→ **ABOUT THIS EXERCISE**:
Starting at the first line and ending at the last, output the data exactly.

→ **PROVIDED MATERIAL**:
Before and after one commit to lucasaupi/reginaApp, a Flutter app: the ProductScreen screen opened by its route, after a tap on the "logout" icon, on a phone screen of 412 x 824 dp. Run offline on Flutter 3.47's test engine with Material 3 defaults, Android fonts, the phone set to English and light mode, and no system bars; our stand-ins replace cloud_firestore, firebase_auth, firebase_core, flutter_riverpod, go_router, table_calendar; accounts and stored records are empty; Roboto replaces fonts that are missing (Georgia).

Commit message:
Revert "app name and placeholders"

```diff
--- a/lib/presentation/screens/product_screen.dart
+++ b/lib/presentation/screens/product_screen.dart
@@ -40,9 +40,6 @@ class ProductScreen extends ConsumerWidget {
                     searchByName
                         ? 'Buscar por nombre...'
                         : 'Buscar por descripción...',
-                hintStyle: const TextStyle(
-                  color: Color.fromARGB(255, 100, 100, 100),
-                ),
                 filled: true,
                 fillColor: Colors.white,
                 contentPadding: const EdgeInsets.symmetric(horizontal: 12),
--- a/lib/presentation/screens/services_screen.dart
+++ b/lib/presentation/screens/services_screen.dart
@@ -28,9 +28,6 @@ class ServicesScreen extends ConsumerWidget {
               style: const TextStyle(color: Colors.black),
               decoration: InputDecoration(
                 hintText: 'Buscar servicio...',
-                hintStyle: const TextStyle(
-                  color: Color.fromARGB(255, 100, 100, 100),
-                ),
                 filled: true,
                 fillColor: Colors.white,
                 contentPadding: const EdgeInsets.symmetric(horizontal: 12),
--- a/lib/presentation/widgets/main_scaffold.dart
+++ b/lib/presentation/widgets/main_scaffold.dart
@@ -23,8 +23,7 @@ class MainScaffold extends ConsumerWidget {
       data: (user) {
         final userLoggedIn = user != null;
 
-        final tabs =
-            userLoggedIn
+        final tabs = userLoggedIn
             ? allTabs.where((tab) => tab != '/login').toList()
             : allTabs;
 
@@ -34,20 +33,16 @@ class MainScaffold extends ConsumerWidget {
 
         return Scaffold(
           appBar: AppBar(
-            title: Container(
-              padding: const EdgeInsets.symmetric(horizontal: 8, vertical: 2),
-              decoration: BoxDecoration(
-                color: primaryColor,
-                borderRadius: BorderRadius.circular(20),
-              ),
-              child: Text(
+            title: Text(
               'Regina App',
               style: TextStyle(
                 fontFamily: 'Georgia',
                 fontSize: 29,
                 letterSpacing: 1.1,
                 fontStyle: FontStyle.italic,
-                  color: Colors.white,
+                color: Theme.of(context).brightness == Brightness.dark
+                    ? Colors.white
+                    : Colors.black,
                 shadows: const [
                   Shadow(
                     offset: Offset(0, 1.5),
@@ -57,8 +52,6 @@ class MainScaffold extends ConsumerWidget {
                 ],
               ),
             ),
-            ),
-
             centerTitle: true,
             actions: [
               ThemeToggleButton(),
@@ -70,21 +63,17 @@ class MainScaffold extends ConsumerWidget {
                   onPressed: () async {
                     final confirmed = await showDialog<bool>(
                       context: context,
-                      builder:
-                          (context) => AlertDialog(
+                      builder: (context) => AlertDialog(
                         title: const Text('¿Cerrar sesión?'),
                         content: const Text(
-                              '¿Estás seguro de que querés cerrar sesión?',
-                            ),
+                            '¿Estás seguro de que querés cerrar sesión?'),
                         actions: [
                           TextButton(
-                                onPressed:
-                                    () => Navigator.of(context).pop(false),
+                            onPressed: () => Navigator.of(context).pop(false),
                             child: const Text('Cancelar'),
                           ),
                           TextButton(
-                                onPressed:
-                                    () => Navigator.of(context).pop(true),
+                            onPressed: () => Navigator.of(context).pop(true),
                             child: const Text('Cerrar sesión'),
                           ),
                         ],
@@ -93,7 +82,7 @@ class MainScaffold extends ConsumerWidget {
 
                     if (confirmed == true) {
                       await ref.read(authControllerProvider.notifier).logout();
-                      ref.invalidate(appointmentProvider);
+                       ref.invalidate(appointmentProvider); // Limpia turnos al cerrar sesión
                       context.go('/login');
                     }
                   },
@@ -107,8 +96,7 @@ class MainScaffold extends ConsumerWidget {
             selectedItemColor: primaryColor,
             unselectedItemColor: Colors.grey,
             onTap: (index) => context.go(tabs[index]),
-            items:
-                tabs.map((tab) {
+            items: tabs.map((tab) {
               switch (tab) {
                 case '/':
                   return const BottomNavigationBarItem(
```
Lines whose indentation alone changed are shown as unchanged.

→ **SOLUTION**:
Before and after one commit to lucasaupi/reginaApp, a Flutter app: the ProductScreen screen opened by its route, after a tap on the "logout" icon, on a phone screen of 412 x 824 dp. Run offline on Flutter 3.47's test engine with Material 3 defaults, Android fonts, the phone set to English and light mode, and no system bars; our stand-ins replace cloud_firestore, firebase_auth, firebase_core, flutter_riverpod, go_router, table_calendar; accounts and stored records are empty; Roboto replaces fonts that are missing (Georgia).

Commit message:
Revert "app name and placeholders"

```diff
--- a/lib/presentation/screens/product_screen.dart
+++ b/lib/presentation/screens/product_screen.dart
@@ -40,9 +40,6 @@ class ProductScreen extends ConsumerWidget {
                     searchByName
                         ? 'Buscar por nombre...'
                         : 'Buscar por descripción...',
-                hintStyle: const TextStyle(
-                  color: Color.fromARGB(255, 100, 100, 100),
-                ),
                 filled: true,
                 fillColor: Colors.white,
                 contentPadding: const EdgeInsets.symmetric(horizontal: 12),
--- a/lib/presentation/screens/services_screen.dart
+++ b/lib/presentation/screens/services_screen.dart
@@ -28,9 +28,6 @@ class ServicesScreen extends ConsumerWidget {
               style: const TextStyle(color: Colors.black),
               decoration: InputDecoration(
                 hintText: 'Buscar servicio...',
-                hintStyle: const TextStyle(
-                  color: Color.fromARGB(255, 100, 100, 100),
-                ),
                 filled: true,
                 fillColor: Colors.white,
                 contentPadding: const EdgeInsets.symmetric(horizontal: 12),
--- a/lib/presentation/widgets/main_scaffold.dart
+++ b/lib/presentation/widgets/main_scaffold.dart
@@ -23,8 +23,7 @@ class MainScaffold extends ConsumerWidget {
       data: (user) {
         final userLoggedIn = user != null;
 
-        final tabs =
-            userLoggedIn
+        final tabs = userLoggedIn
             ? allTabs.where((tab) => tab != '/login').toList()
             : allTabs;
 
@@ -34,20 +33,16 @@ class MainScaffold extends ConsumerWidget {
 
         return Scaffold(
           appBar: AppBar(
-            title: Container(
-              padding: const EdgeInsets.symmetric(horizontal: 8, vertical: 2),
-              decoration: BoxDecoration(
-                color: primaryColor,
-                borderRadius: BorderRadius.circular(20),
-              ),
-              child: Text(
+            title: Text(
               'Regina App',
               style: TextStyle(
                 fontFamily: 'Georgia',
                 fontSize: 29,
                 letterSpacing: 1.1,
                 fontStyle: FontStyle.italic,
-                  color: Colors.white,
+                color: Theme.of(context).brightness == Brightness.dark
+                    ? Colors.white
+                    : Colors.black,
                 shadows: const [
                   Shadow(
                     offset: Offset(0, 1.5),
@@ -57,8 +52,6 @@ class MainScaffold extends ConsumerWidget {
                 ],
               ),
             ),
-            ),
-
             centerTitle: true,
             actions: [
               ThemeToggleButton(),
@@ -70,21 +63,17 @@ class MainScaffold extends ConsumerWidget {
                   onPressed: () async {
                     final confirmed = await showDialog<bool>(
                       context: context,
-                      builder:
-                          (context) => AlertDialog(
+                      builder: (context) => AlertDialog(
                         title: const Text('¿Cerrar sesión?'),
                         content: const Text(
-                              '¿Estás seguro de que querés cerrar sesión?',
-                            ),
+                            '¿Estás seguro de que querés cerrar sesión?'),
                         actions: [
                           TextButton(
-                                onPressed:
-                                    () => Navigator.of(context).pop(false),
+                            onPressed: () => Navigator.of(context).pop(false),
                             child: const Text('Cancelar'),
                           ),
                           TextButton(
-                                onPressed:
-                                    () => Navigator.of(context).pop(true),
+                            onPressed: () => Navigator.of(context).pop(true),
                             child: const Text('Cerrar sesión'),
                           ),
                         ],
@@ -93,7 +82,7 @@ class MainScaffold extends ConsumerWidget {
 
                     if (confirmed == true) {
                       await ref.read(authControllerProvider.notifier).logout();
-                      ref.invalidate(appointmentProvider);
+                       ref.invalidate(appointmentProvider); // Limpia turnos al cerrar sesión
                       context.go('/login');
                     }
                   },
@@ -107,8 +96,7 @@ class MainScaffold extends ConsumerWidget {
             selectedItemColor: primaryColor,
             unselectedItemColor: Colors.grey,
             onTap: (index) => context.go(tabs[index]),
-            items:
-                tabs.map((tab) {
+            items: tabs.map((tab) {
               switch (tab) {
                 case '/':
                   return const BottomNavigationBarItem(
```
Lines whose indentation alone changed are shown as unchanged.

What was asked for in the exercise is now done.